ACTIVITY »
From the listing below, copy out every line where the word "data" appears.

SOURCE MATERIAL »
BEGIN

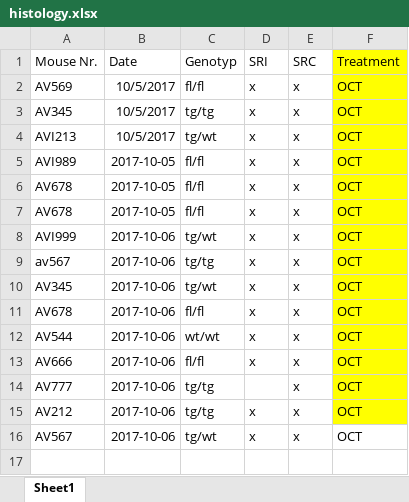
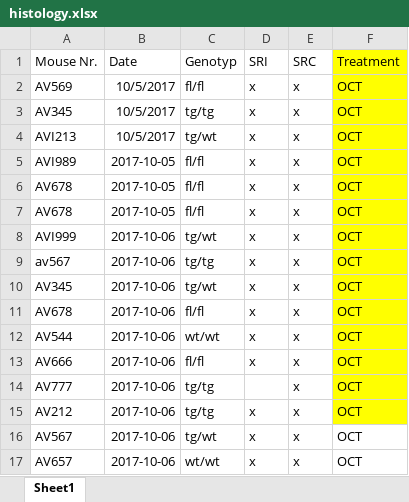
Before and after one commit to adamsorbie/Molecular-Biology-tools-, an Excel workbook: mice_records/histology.xlsx, sheet Sheet1, drawn as a sheet; values as stored, in another font and other column widths than the file's, no borders; the diff names each change by its address in the sheet, - before the commit and + after, or states it on an @@ line.

```diff
--- a/mice_records/histology.xlsx (sheet Sheet1)
+++ b/mice_records/histology.xlsx (sheet Sheet1)
+row 17: AV657 | 2017-10-06 | wt/wt | x | x | OCT
```
Also changed, not shown: mice_records/mouse_organs.xlsx, mice_records/mouse_sequencing_culture.xlsx, 1 other file.
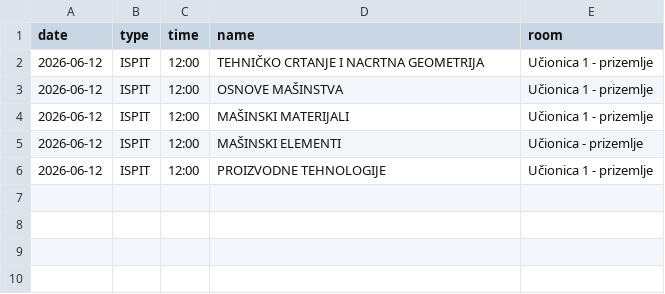
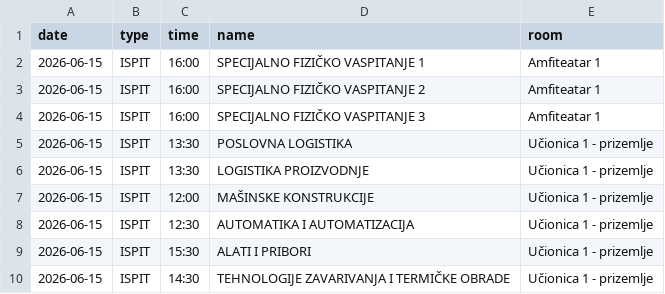
Before and after one commit to vptsdoweb-hub/raspored, a CSV file: schedule.csv, drawn as a sheet.

Commit message:
Update schedule.csv

```diff
--- a/schedule.csv
+++ b/schedule.csv
@@ -1,6 +1,10 @@
 date,type,time,name,room
-2026-06-12,ISPIT,12:00,TEHNIČKO CRTANJE I NACRTNA GEOMETRIJA,Učionica 1 - prizemlje
-2026-06-12,ISPIT,12:00,OSNOVE MAŠINSTVA,Učionica 1 - prizemlje
-2026-06-12,ISPIT,12:00,MAŠINSKI MATERIJALI,Učionica 1 - prizemlje
-2026-06-12,ISPIT,12:00,MAŠINSKI ELEMENTI,Učionica - prizemlje
-2026-06-12,ISPIT,12:00,PROIZVODNE TEHNOLOGIJE,Učionica 1 - prizemlje
+2026-06-15,ISPIT,16:00,SPECIJALNO FIZIČKO VASPITANJE 1,Amfiteatar 1
+2026-06-15,ISPIT,16:00,SPECIJALNO FIZIČKO VASPITANJE 2,Amfiteatar 1
+2026-06-15,ISPIT,16:00,SPECIJALNO FIZIČKO VASPITANJE 3,Amfiteatar 1
+2026-06-15,ISPIT,13:30,POSLOVNA LOGISTIKA,Učionica 1 - prizemlje
+2026-06-15,ISPIT,13:30,LOGISTIKA PROIZVODNJE,Učionica 1 - prizemlje
+2026-06-15,ISPIT,12:00,MAŠINSKE KONSTRUKCIJE,Učionica 1 - prizemlje
+2026-06-15,ISPIT,12:30,AUTOMATIKA I AUTOMATIZACIJA,Učionica 1 - prizemlje
+2026-06-15,ISPIT,15:30,ALATI I PRIBORI,Učionica 1 - prizemlje
+2026-06-15,ISPIT,14:30,TEHNOLOGIJE ZAVARIVANJA I TERMIČKE OBRADE,Učionica 1 - prizemlje
```
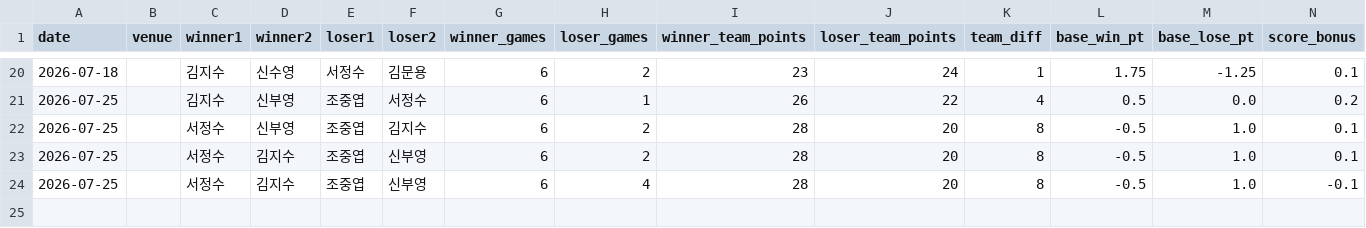
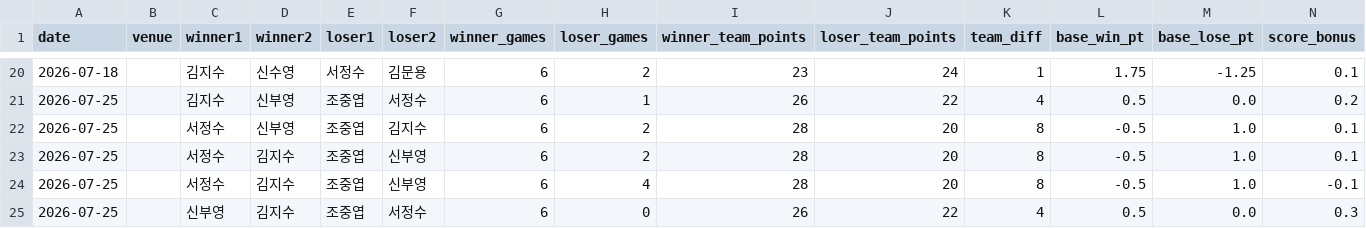
Before and after one commit to se0007se0007-dotcom/ranking_app, a CSV file: matches.csv, drawn as a sheet; only a part is shown, gaps mark what is left out; rows hold the shown columns only; the diff names each change by its address in the sheet, - before the commit and + after, or states it on an @@ line.

Commit message:
data: update matches.csv

```diff
--- a/matches.csv
+++ b/matches.csv
+row 25: 2026-07-25 |  | 신부영 | 김지수 | 조중엽 | 서정수 | 6 | 0 | 26 | 22 | 4 | 0.5 | 0.0 | 0.3
```
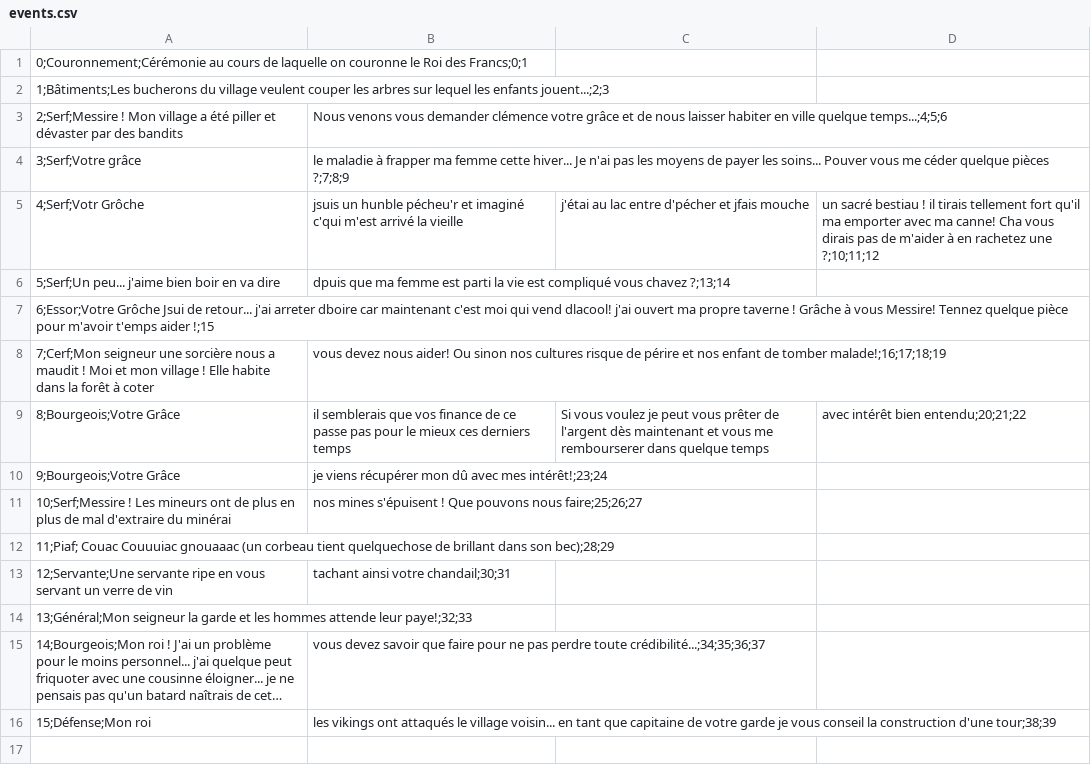
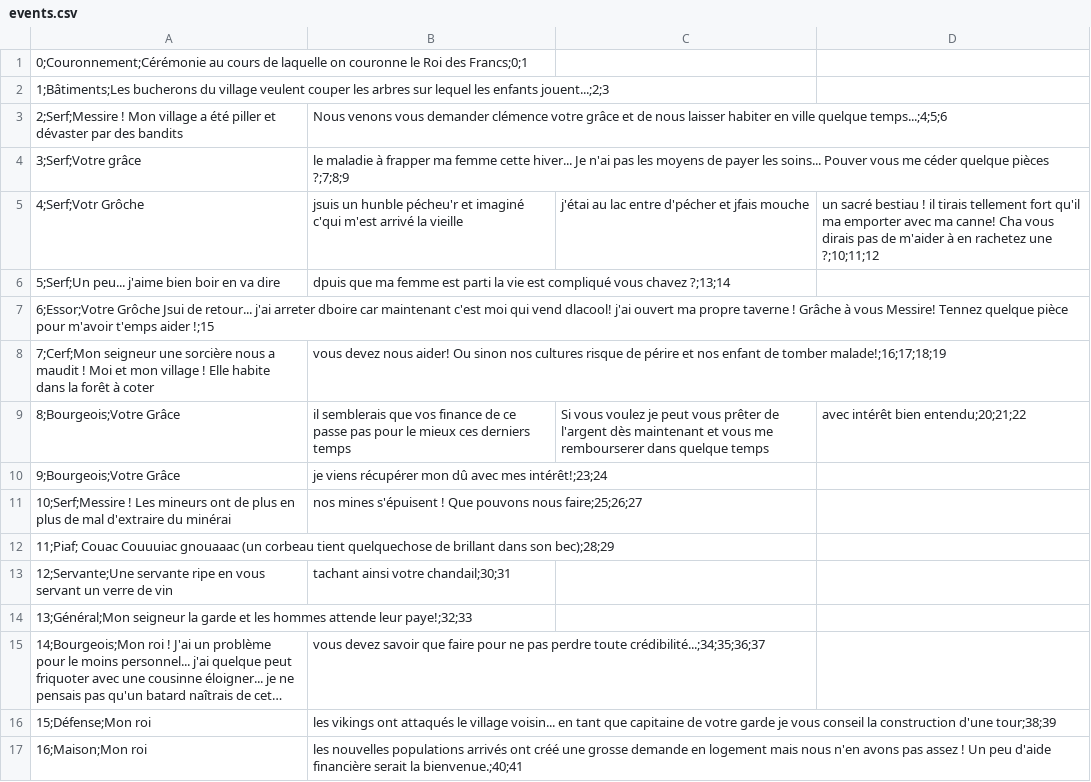
Before and after one commit to NoirLunaire/ggj2023, a CSV file: data/dialog/events.csv, drawn as a sheet; long unchanged cells end in ….

```diff
--- a/data/dialog/events.csv
+++ b/data/dialog/events.csv
@@ -16 +16,2 @@
 15;Défense;Mon roi, les vikings ont attaqués le village voisin... en tant que capitaine de votre garde je vous conseil la construction d'une tour;38;39
+16;Maison;Mon roi, les nouvelles populations arrivés ont créé une grosse demande en logement mais nous n'en avons pas assez ! Un peu d'aide financière serait la bienvenue.;40;41
```
Also changed, not shown: data/dialog/choices.csv, 3 other files.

END

EXERCISE ANSWER »
data: update matches.csv
Before and after one commit to NoirLunaire/ggj2023, a CSV file: data/dialog/events.csv, drawn as a sheet; long unchanged cells end in ….
--- a/data/dialog/events.csv
+++ b/data/dialog/events.csv
Also changed, not shown: data/dialog/choices.csv, 3 other files.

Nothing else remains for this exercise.